Provided records: Begin
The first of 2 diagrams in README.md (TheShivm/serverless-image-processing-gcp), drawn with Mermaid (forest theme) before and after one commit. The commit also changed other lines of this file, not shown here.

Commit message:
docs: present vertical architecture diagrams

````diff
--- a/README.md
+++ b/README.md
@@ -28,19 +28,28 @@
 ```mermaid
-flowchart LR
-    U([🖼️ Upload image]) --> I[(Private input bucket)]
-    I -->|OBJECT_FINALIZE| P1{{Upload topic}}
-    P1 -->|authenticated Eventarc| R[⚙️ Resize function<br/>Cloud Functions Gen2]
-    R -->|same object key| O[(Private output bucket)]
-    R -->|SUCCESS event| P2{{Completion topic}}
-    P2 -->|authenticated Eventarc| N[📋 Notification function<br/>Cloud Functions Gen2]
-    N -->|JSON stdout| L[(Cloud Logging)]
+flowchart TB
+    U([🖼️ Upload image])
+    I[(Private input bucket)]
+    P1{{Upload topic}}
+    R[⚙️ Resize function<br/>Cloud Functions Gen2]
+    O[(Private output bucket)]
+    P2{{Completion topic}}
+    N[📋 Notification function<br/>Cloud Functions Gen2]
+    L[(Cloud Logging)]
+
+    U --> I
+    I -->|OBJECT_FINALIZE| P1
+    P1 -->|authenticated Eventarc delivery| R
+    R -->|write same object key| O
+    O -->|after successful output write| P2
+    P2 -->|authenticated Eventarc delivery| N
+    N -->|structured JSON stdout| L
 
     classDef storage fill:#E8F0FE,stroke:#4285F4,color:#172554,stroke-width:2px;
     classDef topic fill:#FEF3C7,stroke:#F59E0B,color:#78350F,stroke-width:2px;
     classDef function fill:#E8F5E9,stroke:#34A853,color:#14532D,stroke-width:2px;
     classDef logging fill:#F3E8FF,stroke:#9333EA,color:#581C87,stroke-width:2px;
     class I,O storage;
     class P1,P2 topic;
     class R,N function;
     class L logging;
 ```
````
Provided records: End
Exercise prompt — Copy each line of the data that contains the word "topic", leaving the other lines out.

Answer to the problem —
-    I -->|OBJECT_FINALIZE| P1{{Upload topic}}
-    R -->|SUCCESS event| P2{{Completion topic}}
+    P1{{Upload topic}}
+    P2{{Completion topic}}
     classDef topic fill:#FEF3C7,stroke:#F59E0B,color:#78350F,stroke-width:2px;
     class P1,P2 topic;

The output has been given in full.